The documentation above suggests that while NaiveDateTime doesn’t store any
TimeZone data associated with it, DateTime seems to, however the former, when used, Ecto seems to store timestamps (inserted_at, updated_at) in according to UTC timezone anyway.
I read that using utc_datetime “ensures” that dates are always converted to utc before getting stored/retrieved from and to the database, however I am not sure what the significance of the “ensures” aspect here is, since naive_datetime seems to do it anyway.
And I also think storing timestamptz values in the database may not be really required, since I can just store utc timestamps everywhere and user timezone preferences in another table and use these two pieces of info to convert accordingly before presenting to the users.
Can someone throw some light on what the real world significance in using utc_datetime type for timestamps is? What am I missing here?
You’re correct. timestamp columns are actually better for ecto (alone) as with timestamptz postgres will try to convert the timestamp to the clients timezone on its own. While for timestamp you can be sure postgres just leaves timestamps as is, with ecto handling all the timezone stuff at runtime using the settings/timezone db of elixir.
naive_datetime does store timestamps as UTC datetimes – that’s true. But that’s only “accidental” because it’s using NaiveDateTime.utc_now() to generate timestamps. If you manually set such fields to a different naive datetime you build from another timezone there’s no way for ecto to detect that. NaiveDateTime structs just don’t have a timezone component, which is the reason why they’re called naive.
For utc_datetime ecto will enforce that any saved datetime uses the Etc/UTC timezone. It’ll error otherwise. If you query the record you’ll also get back only datetimes with tthe timezone set to UTC. So the fact that datetimes use UTC changed from being implicit and prone to error with naive_datetime to explicit and enforced at runtime with utc_datetime.
This only works for automatically generated fields like inserted_at and updated_at and if you manually set other datetime fields to DateTime.utc_now(). But if you have any other Elixir code that is not timezone-aware and it fetches time in the local timezone (or have a legacy DB with non-UTC datetimes in it) then you’re in for trouble.
Better to do all of these together:
Use utc_datetime type for datetime fields in your Ecto schema modules.
When setting times manually, always start with DateTime.utc_now() and/or do calculations with Elixir’s stdlib or timex, always making sure you use UTC.
If you have to work with an inherited legacy database, just make a one-off script to convert any non-UTC datetimes to UTC. It will save you a world of trouble in the future.
Thank you all so much! this sums it up, once and for all !
So basically it’s just great that Ecto is enforcing saving DateTime values in utc with the utc_datetime, which I feel really positive about since it’s a standard development practice.
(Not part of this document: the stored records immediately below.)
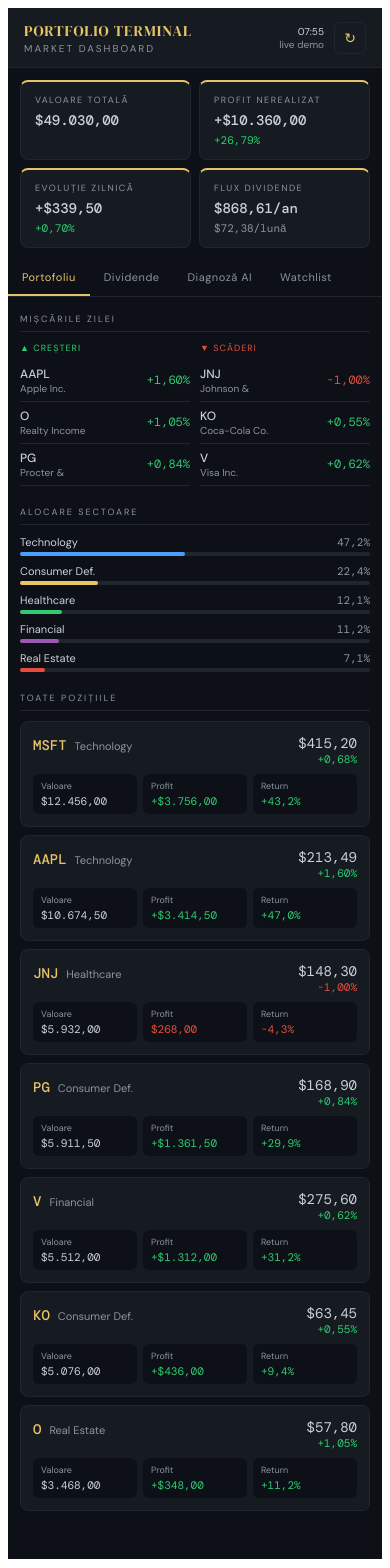
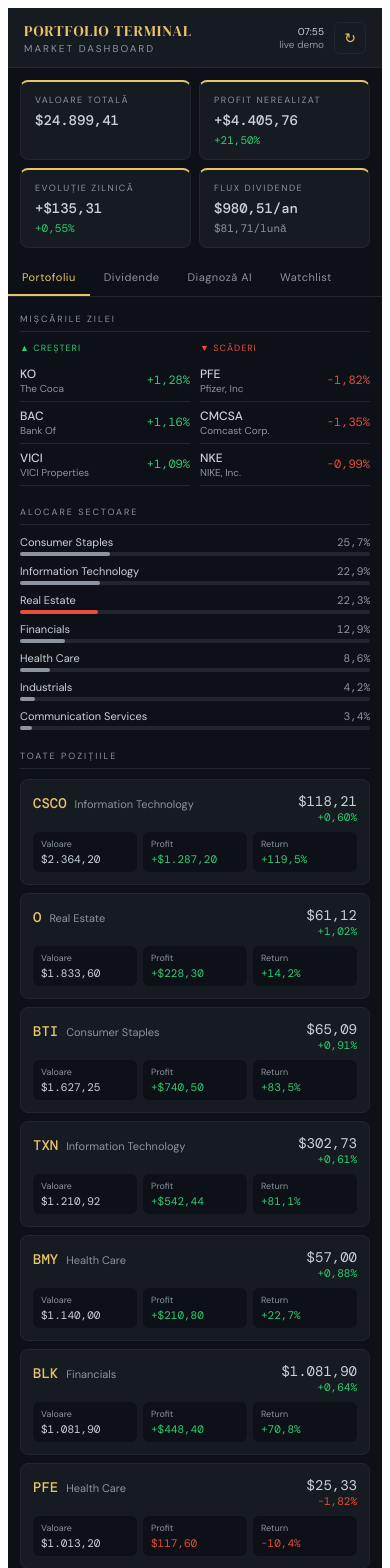
Before and after one commit to cosminelr1991/portfolio-terminal-mobile1.1, a React (Vite) app: page / in a window 390 px wide. Shown: the top 1568 px of the page. Built offline with nearby package versions, Linux system fonts and the light colour scheme.

Commit message:
Update portofolio-mobile.jsx

```diff
--- a/src/portofolio-mobile.jsx
+++ b/src/portofolio-mobile.jsx
@@ -1,4 +1,4 @@
-import React, { useState, useEffect, useCallback } from "react";
+import { useState, useEffect, useCallback } from "react";
 
 const THEME = {
   bg: "#0D1117", surface: "#161B22", border: "#21262D",
@@ -7,13 +7,38 @@
 };
 
 const DEMO_PORTFOLIO = [
-  { symbol: "AAPL", name: "Apple Inc.", sector: "Technology", shares: 50, avgCost: 145.20, price: 213.49, prevPrice: 210.12, pe: 33.2, divYield: 0.52, beta: 1.24, payout: 15.2, mktCap: 3210, profitMargin: 0.26, roe: 1.47, currentRatio: 1.04, debtEq: 1.77 },
-  { symbol: "MSFT", name: "Microsoft Corp.", sector: "Technology", shares: 30, avgCost: 290.00, price: 415.20, prevPrice: 412.40, pe: 36.8, divYield: 0.72, beta: 0.90, payout: 24.1, mktCap: 3080, profitMargin: 0.36, roe: 0.38, currentRatio: 1.35, debtEq: 0.40 },
-  { symbol: "JNJ", name: "Johnson & Johnson", sector: "Healthcare", shares: 40, avgCost: 155.00, price: 148.30, prevPrice: 149.80, pe: 22.1, divYield: 3.28, beta: 0.55, payout: 48.6, mktCap: 356, profitMargin: 0.19, roe: 0.22, currentRatio: 1.12, debtEq: 0.48 },
-  { symbol: "KO", name: "Coca-Cola Co.", sector: "Consumer Def.", shares: 80, avgCost: 58.00, price: 63.45, prevPrice: 63.10, pe: 24.7, divYield: 3.08, beta: 0.58, payout: 72.3, mktCap: 273, profitMargin: 0.22, roe: 0.41, currentRatio: 1.13, debtEq: 1.70 },
-  { symbol: "O",    name: "Realty Income", sector: "Real Estate", shares: 60, avgCost: 52.00, price: 57.80, prevPrice: 57.20, pe: 41.8, divYield: 5.58, beta: 0.94, payout: 82.1, mktCap: 53, profitMargin: 0.14, roe: 0.03, currentRatio: 0.58, debtEq: 0.90 },
-  { symbol: "V",    name: "Visa Inc.", sector: "Financial", shares: 20, avgCost: 210.00, price: 275.60, prevPrice: 273.90, pe: 30.2, divYield: 0.77, beta: 0.96, payout: 21.8, mktCap: 553, profitMargin: 0.52, roe: 0.52, currentRatio: 1.50, debtEq: 0.52 },
-  { symbol: "PG",   name: "Procter & Gamble", sector: "Consumer Def.", shares: 35, avgCost: 130.00, price: 168.90, prevPrice: 167.50, pe: 27.3, divYield: 2.31, beta: 0.54, payout: 60.4, mktCap: 397, profitMargin: 0.18, roe: 0.31, currentRatio: 0.82, debtEq: 0.64 },
+  { symbol: "KO",    name: "The Coca Cola Company",             sector: "Consumer Staples",       shares: 10,  avgCost: 62.98,  price: 80.82,  prevPrice: 79.80,  pe: 24.7,  divYield: 3.23, beta: 0.58, payout: 72.3, mktCap: 273,  profitMargin: 0.22, roe: 0.41, currentRatio: 1.13, debtEq: 1.70 },
+  { symbol: "BAC",   name: "Bank Of America",                   sector: "Financials",             shares: 20,  avgCost: 42.97,  price: 49.77,  prevPrice: 49.20,  pe: 13.2,  divYield: 2.60, beta: 1.40, payout: 30.0, mktCap: 390,  profitMargin: 0.28, roe: 0.10, currentRatio: 0.90, debtEq: 1.20 },
+  { symbol: "PG",    name: "Procter & Gamble Company",          sector: "Consumer Staples",       shares: 3,   avgCost: 154.84, price: 141.57, prevPrice: 142.10, pe: 27.3,  divYield: 2.71, beta: 0.54, payout: 60.4, mktCap: 397,  profitMargin: 0.18, roe: 0.31, currentRatio: 0.82, debtEq: 0.64 },
+  { symbol: "CSCO",  name: "Cisco Systems Inc",                 sector: "Information Technology", shares: 20,  avgCost: 53.85,  price: 118.21, prevPrice: 117.50, pe: 28.5,  divYield: 2.97, beta: 0.82, payout: 45.0, mktCap: 480,  profitMargin: 0.22, roe: 0.32, currentRatio: 1.40, debtEq: 0.45 },
+  { symbol: "UNP",   name: "Union Pacific Corporation",         sector: "Industrials",            shares: 2,   avgCost: 218.35, price: 270.56, prevPrice: 269.80, pe: 21.4,  divYield: 2.52, beta: 1.05, payout: 48.0, mktCap: 155,  profitMargin: 0.29, roe: 0.55, currentRatio: 0.75, debtEq: 1.80 },
+  { symbol: "BTI",   name: "British American Tobacco",          sector: "Consumer Staples",       shares: 25,  avgCost: 35.47,  price: 65.09,  prevPrice: 64.50,  pe: 8.5,   divYield: 7.88, beta: 0.65, payout: 65.0, mktCap: 72,   profitMargin: 0.28, roe: 0.12, currentRatio: 0.85, debtEq: 0.95 },
+  { symbol: "ESS",   name: "Essex Property Trust, Inc",         sector: "Real Estate",            shares: 2,   avgCost: 225.53, price: 267.06, prevPrice: 266.00, pe: 38.2,  divYield: 4.55, beta: 0.80, payout: 82.0, mktCap: 18,   profitMargin: 0.14, roe: 0.05, currentRatio: 0.58, debtEq: 1.10 },
+  { symbol: "TSN",   name: "Tyson Foods, Inc",                  sector: "Consumer Staples",       shares: 10,  avgCost: 54.92,  price: 65.79,  prevPrice: 65.20,  pe: 18.5,  divYield: 3.71, beta: 0.70, payout: 55.0, mktCap: 24,   profitMargin: 0.04, roe: 0.06, currentRatio: 1.60, debtEq: 0.55 },
+  { symbol: "VZ",    name: "Verizon Communications Inc",        sector: "Communication Services", shares: 10,  avgCost: 40.49,  price: 46.37,  prevPrice: 45.90,  pe: 10.2,  divYield: 6.61, beta: 0.40, payout: 58.0, mktCap: 195,  profitMargin: 0.15, roe: 0.22, currentRatio: 0.75, debtEq: 1.60 },
+  { symbol: "PFE",   name: "Pfizer, Inc",                       sector: "Health Care",            shares: 40,  avgCost: 28.27,  price: 25.33,  prevPrice: 25.80,  pe: 22.1,  divYield: 6.07, beta: 0.55, payout: 85.0, mktCap: 143,  profitMargin: 0.02, roe: 0.02, currentRatio: 1.20, debtEq: 0.70 },
+  { symbol: "O",     name: "Realty Income Corporation",         sector: "Real Estate",            shares: 30,  avgCost: 53.51,  price: 61.12,  prevPrice: 60.50,  pe: 41.8,  divYield: 6.05, beta: 0.94, payout: 82.1, mktCap: 53,   profitMargin: 0.14, roe: 0.03, currentRatio: 0.58, debtEq: 0.90 },
+  { symbol: "AAPL",  name: "Apple Inc",                         sector: "Information Technology", shares: 3,   avgCost: 209.65, price: 300.23, prevPrice: 298.50, pe: 33.2,  divYield: 0.50, beta: 1.24, payout: 15.2, mktCap: 3210, profitMargin: 0.26, roe: 1.47, currentRatio: 1.04, debtEq: 1.77 },
+  { symbol: "TXN",   name: "Texas Instruments Incorporated",    sector: "Information Technology", shares: 4,   avgCost: 167.12, price: 302.73, prevPrice: 300.90, pe: 35.5,  divYield: 3.39, beta: 1.05, payout: 65.0, mktCap: 110,  profitMargin: 0.35, roe: 0.55, currentRatio: 4.50, debtEq: 0.80 },
+  { symbol: "VICI",  name: "VICI Properties Inc",               sector: "Real Estate",            shares: 35,  avgCost: 29.55,  price: 27.90,  prevPrice: 27.60,  pe: 14.5,  divYield: 6.08, beta: 0.85, payout: 78.0, mktCap: 33,   profitMargin: 0.50, roe: 0.08, currentRatio: 0.40, debtEq: 0.75 },
+  { symbol: "BLK",   name: "BlackRock, Inc.",                   sector: "Financials",             shares: 1,   avgCost: 633.50, price: 1081.90,prevPrice: 1075.00,pe: 22.8,  divYield: 3.28, beta: 1.30, payout: 52.0, mktCap: 162,  profitMargin: 0.31, roe: 0.15, currentRatio: 0.90, debtEq: 0.35 },
+  { symbol: "BMY",   name: "Bristol-Myers Squibb Company",      sector: "Health Care",            shares: 20,  avgCost: 46.46,  price: 57.00,  prevPrice: 56.50,  pe: 15.2,  divYield: 5.33, beta: 0.50, payout: 75.0, mktCap: 115,  profitMargin: 0.10, roe: 0.18, currentRatio: 1.10, debtEq: 1.20 },
+  { symbol: "DLR",   name: "Digital Realty Trust, Inc.",        sector: "Real Estate",            shares: 2,   avgCost: 144.60, price: 188.51, prevPrice: 187.00, pe: 85.0,  divYield: 3.37, beta: 0.70, payout: 80.0, mktCap: 55,   profitMargin: 0.08, roe: 0.02, currentRatio: 0.50, debtEq: 1.30 },
+  { symbol: "SBUX",  name: "Starbucks Corporation",             sector: "Consumer Staples",       shares: 5,   avgCost: 82.78,  price: 106.82, prevPrice: 105.90, pe: 28.5,  divYield: 2.99, beta: 0.90, payout: 65.0, mktCap: 120,  profitMargin: 0.12, roe: 0.00, currentRatio: 0.65, debtEq: 5.00 },
+  { symbol: "CMCSA", name: "Comcast Corp.",                     sector: "Communication Services", shares: 15,  avgCost: 33.79,  price: 24.76,  prevPrice: 25.10,  pe: 9.5,   divYield: 3.90, beta: 1.00, payout: 38.0, mktCap: 95,   profitMargin: 0.12, roe: 0.18, currentRatio: 0.75, debtEq: 1.40 },
+  { symbol: "MAA",   name: "Mid-America Apt. Communities",      sector: "Real Estate",            shares: 5,   avgCost: 145.12, price: 125.71, prevPrice: 124.80, pe: 32.5,  divYield: 4.16, beta: 0.75, payout: 78.0, mktCap: 15,   profitMargin: 0.22, roe: 0.06, currentRatio: 0.40, debtEq: 0.80 },
+  { symbol: "ADC",   name: "Agree Realty Corporation",          sector: "Real Estate",            shares: 10,  avgCost: 74.07,  price: 74.46,  prevPrice: 73.90,  pe: 35.8,  divYield: 4.05, beta: 0.65, payout: 78.0, mktCap: 7,    profitMargin: 0.30, roe: 0.04, currentRatio: 0.35, debtEq: 0.65 },
+  { symbol: "PM",    name: "Philip Morris International Inc",   sector: "Consumer Staples",       shares: 2,   avgCost: 125.96, price: 189.61, prevPrice: 188.00, pe: 22.5,  divYield: 4.66, beta: 0.80, payout: 88.0, mktCap: 220,  profitMargin: 0.28, roe: 0.00, currentRatio: 0.80, debtEq: 5.00 },
+  { symbol: "MO",    name: "Altria Group, Inc.",                sector: "Consumer Staples",       shares: 5,   avgCost: 52.80,  price: 73.09,  prevPrice: 72.50,  pe: 10.5,  divYield: 8.02, beta: 0.55, payout: 80.0, mktCap: 62,   profitMargin: 0.48, roe: 0.00, currentRatio: 0.55, debtEq: 5.00 },
+  { symbol: "HSY",   name: "The Hershey Company",               sector: "Consumer Staples",       shares: 5,   avgCost: 150.21, price: 186.98, prevPrice: 185.50, pe: 22.8,  divYield: 3.64, beta: 0.38, payout: 62.0, mktCap: 38,   profitMargin: 0.16, roe: 0.55, currentRatio: 0.90, debtEq: 1.50 },
+  { symbol: "DEO",   name: "Diageo plc",                        sector: "Consumer Staples",       shares: 3,   avgCost: 112.76, price: 81.69,  prevPrice: 82.20,  pe: 14.5,  divYield: 2.66, beta: 0.55, payout: 55.0, mktCap: 55,   profitMargin: 0.22, roe: 0.35, currentRatio: 1.20, debtEq: 1.10 },
+  { symbol: "NKE",   name: "NIKE, Inc.",                        sector: "Consumer Staples",       shares: 10,  avgCost: 49.84,  price: 41.88,  prevPrice: 42.30,  pe: 20.5,  divYield: 3.29, beta: 1.05, payout: 55.0, mktCap: 62,   profitMargin: 0.09, roe: 0.28, currentRatio: 2.50, debtEq: 0.75 },
+  { symbol: "ARE",   name: "Alexandria Real Estate Equities",   sector: "Real Estate",            shares: 10,  avgCost: 59.99,  price: 44.97,  prevPrice: 44.50,  pe: 22.5,  divYield: 4.80, beta: 0.85, payout: 80.0, mktCap: 8,    profitMargin: 0.12, roe: 0.03, currentRatio: 0.40, debtEq: 0.90 },
+  { symbol: "LMT",   name: "Lockheed Martin Corporation",       sector: "Industrials",            shares: 1,   avgCost: 463.57, price: 516.01, prevPrice: 514.00, pe: 18.5,  divYield: 2.97, beta: 0.50, payout: 48.0, mktCap: 125,  profitMargin: 0.10, roe: 0.55, currentRatio: 1.20, debtEq: 2.20 },
+  { symbol: "MSFT",  name: "Microsoft Corporation",             sector: "Information Technology", shares: 1,   avgCost: 430.59, price: 421.92, prevPrice: 423.00, pe: 36.8,  divYield: 0.84, beta: 0.90, payout: 24.1, mktCap: 3080, profitMargin: 0.36, roe: 0.38, currentRatio: 1.35, debtEq: 0.40 },
+  { symbol: "V",     name: "Visa Inc.",                         sector: "Financials",             shares: 2,   avgCost: 324.59, price: 325.75, prevPrice: 324.00, pe: 30.2,  divYield: 0.82, beta: 0.96, payout: 21.8, mktCap: 553,  profitMargin: 0.52, roe: 0.52, currentRatio: 1.50, debtEq: 0.52 },
+  { symbol: "MA",    name: "Mastercard Incorporated",           sector: "Financials",             shares: 1,   avgCost: 504.70, price: 494.20, prevPrice: 496.00, pe: 38.5,  divYield: 0.69, beta: 1.10, payout: 22.0, mktCap: 455,  profitMargin: 0.46, roe: 0.18, currentRatio: 1.20, debtEq: 1.80 },
+  { symbol: "GOOGL", name: "Alphabet Inc (Google) Class A",     sector: "Information Technology", shares: 2,   avgCost: 338.00, price: 396.78, prevPrice: 394.50, pe: 19.5,  divYield: 0.25, beta: 1.05, payout: 5.0,  mktCap: 2400, profitMargin: 0.29, roe: 0.32, currentRatio: 1.85, debtEq: 0.08 },
 ];
 
 const DIV_MONTHS = {
```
I’ve seen no other library/framework enforcing it.
I made the following global changes to my Phoenix 1.5 app to use utc_datetime instead of naive_datetime by Ecto, both in schemas and migrations for anyone who may find it useful:
I started with :utc_datetime but switched to :utc_datetime_usec just because it got annoying having to do DateTime.utc_now() |> DateTime.truncate(:second) every time. I don’t really need the precision but it seemed to be less friction for the stuff I’ve done so far.
Is the Calendar module not needed, at first glance at the documents for tz_datetime it looks like it transforms it when it saves and has a function to retrieve it. As I move between locations and different timezones how would I set the timezone on save dynamically? I didn’t really see how you would set the “American/New_York” in the documents or examples.
How you figure out the timezone for things stored or which timezone to present data in is out of scope for the library. It only deals with the fact that timezone offsets might change while things are in the database, while making sure the db stores datetimes in utc for comparison/sorting purposes.
The Calendar module is not needed, but it is my go-to for all time-related operations as the library itself is very comprehensive and has some powerful APIs.
You can save that value (which is of the format America/New_York) as a String in your documents/tables.